What needs to be done - Lines with "provide": state how many there are in the records below, and nothing else.

*** Data for review ***

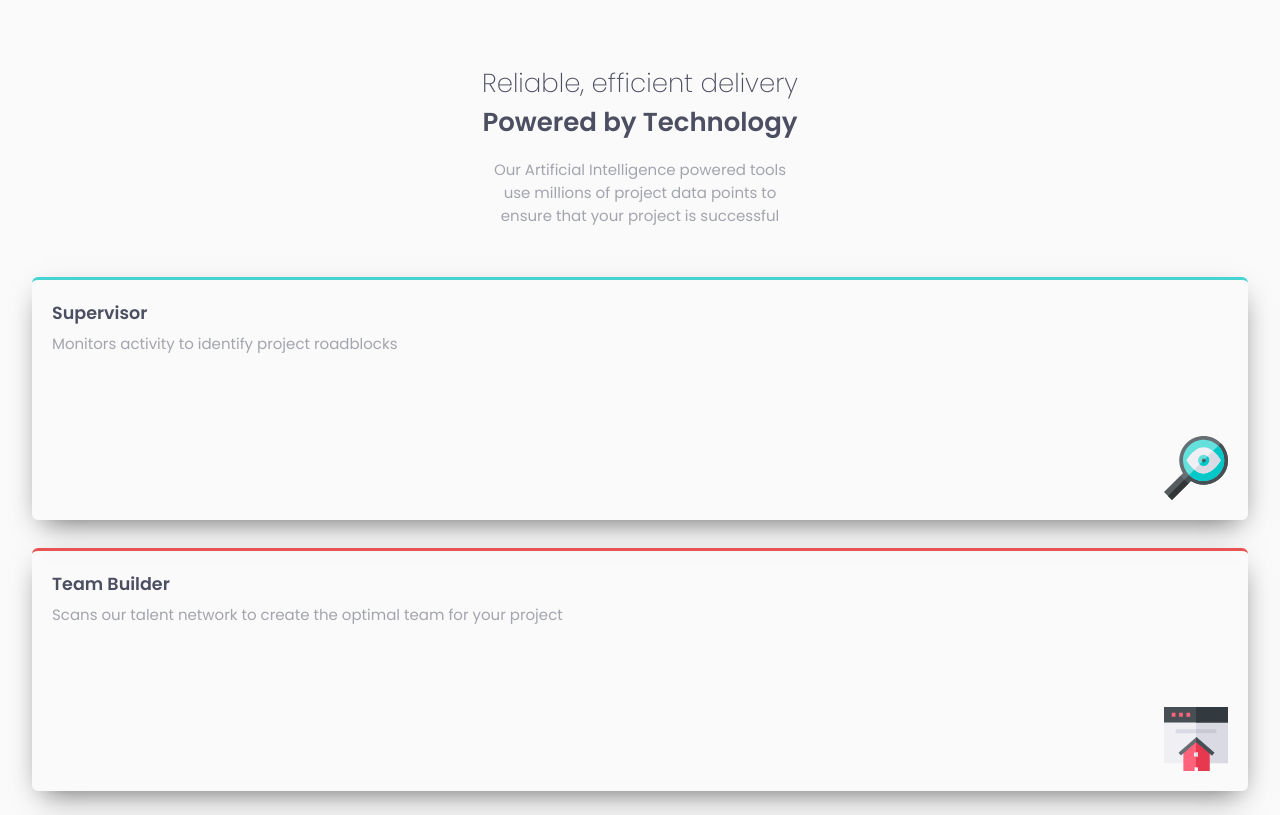
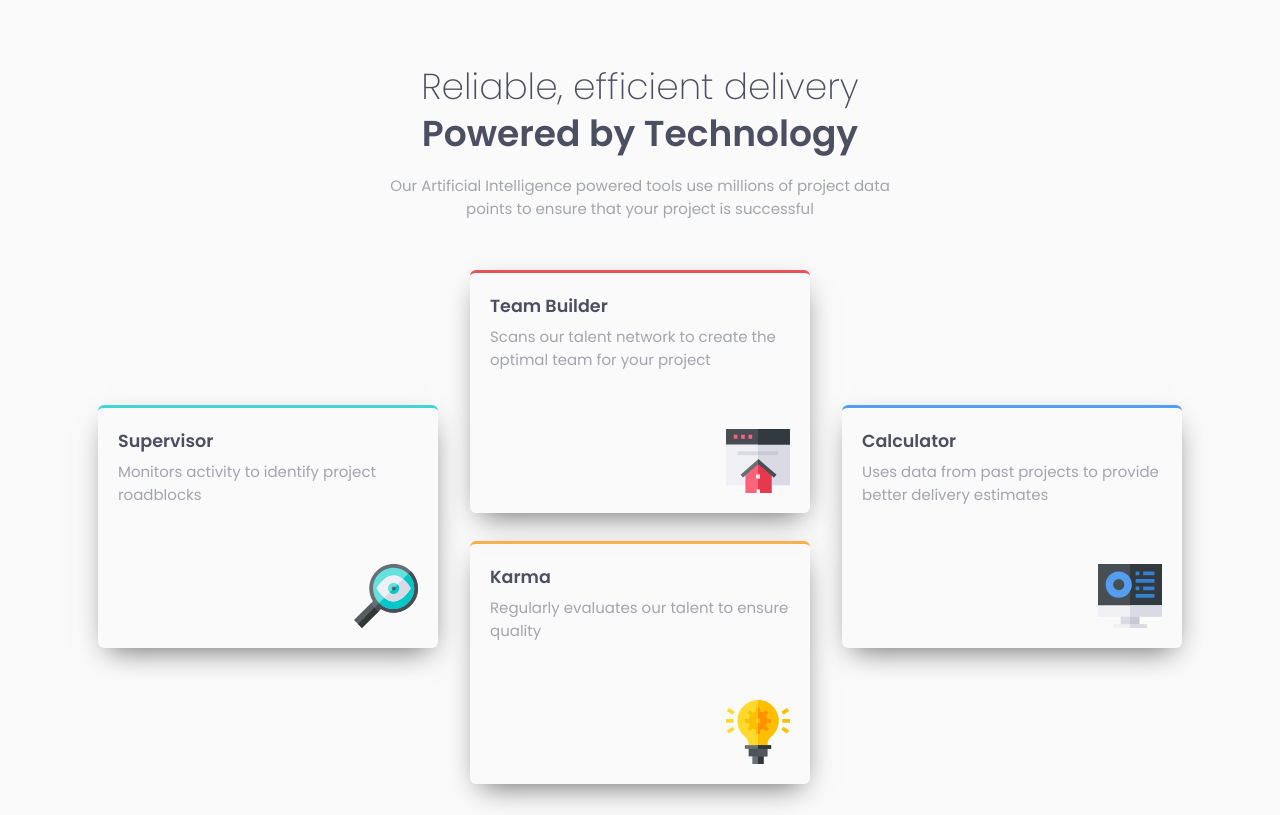
Before and after one commit to Geelloo/four-card-feature-section-master, a plain HTML site: page index.html in a window 1280 px wide. Shown: the top 815 px of the page. Drawn offline with Linux system fonts and the light colour scheme.

Commit message:
Complete solution

```diff
--- a/index.html
+++ b/index.html
@@ -35,6 +35,7 @@
       </p>
     </div>
 
+    <section class="cards">
       <div class="card card-cyan">
         <div class="card-text">
           <h3>Supervisor</h3>
@@ -43,14 +44,18 @@
         <div class="img"><img src="images/icon-supervisor.svg" alt="" /></div>
       </div>
 
+      <div class="middle-cards">
         <div class="card card-red">
           <div class="card-text">
             <h3>Team Builder</h3>
             <p>
-          Scans our talent network to create the optimal team for your project
+              Scans our talent network to create the optimal team for your
+              project
             </p>
           </div>
-      <div class="img"><img src="images/icon-team-builder.svg" alt="" /></div>
+          <div class="img">
+            <img src="images/icon-team-builder.svg" alt="" />
+          </div>
         </div>
 
         <div class="card card-orange">
@@ -60,13 +65,17 @@
           </div>
           <div class="img"><img src="images/icon-karma.svg" alt="" /></div>
         </div>
+      </div>
 
       <div class="card card-blue">
         <div class="card-text">
           <h3>Calculator</h3>
-        <p>Uses data from past projects to provide better delivery estimates</p>
+          <p>
+            Uses data from past projects to provide better delivery estimates
+          </p>
         </div>
         <div class="img"><img src="images/icon-calculator.svg" alt="" /></div>
       </div>
+    </section>
   </body>
 </html>
--- a/styles.css
+++ b/styles.css
@@ -93,3 +93,29 @@ p {
 .card.card-blue {
   border-top: 3px solid var(--blue);
 }
+
+@media (min-width: 600px) {
+  h1,
+  h2 {
+    font-size: 36px;
+    line-height: 1.3;
+  }
+
+  .container {
+    text-align: center;
+    min-width: 500px;
+  }
+
+  .cards {
+    flex: 1;
+    display: flex;
+    align-items: center;
+    justify-content: center;
+    gap: 32px;
+  }
+
+  .card {
+    width: 300px;
+    flex-shrink: 0;
+  }
+}
```
Lines whose indentation alone changed are shown as unchanged.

***

Answer section - 2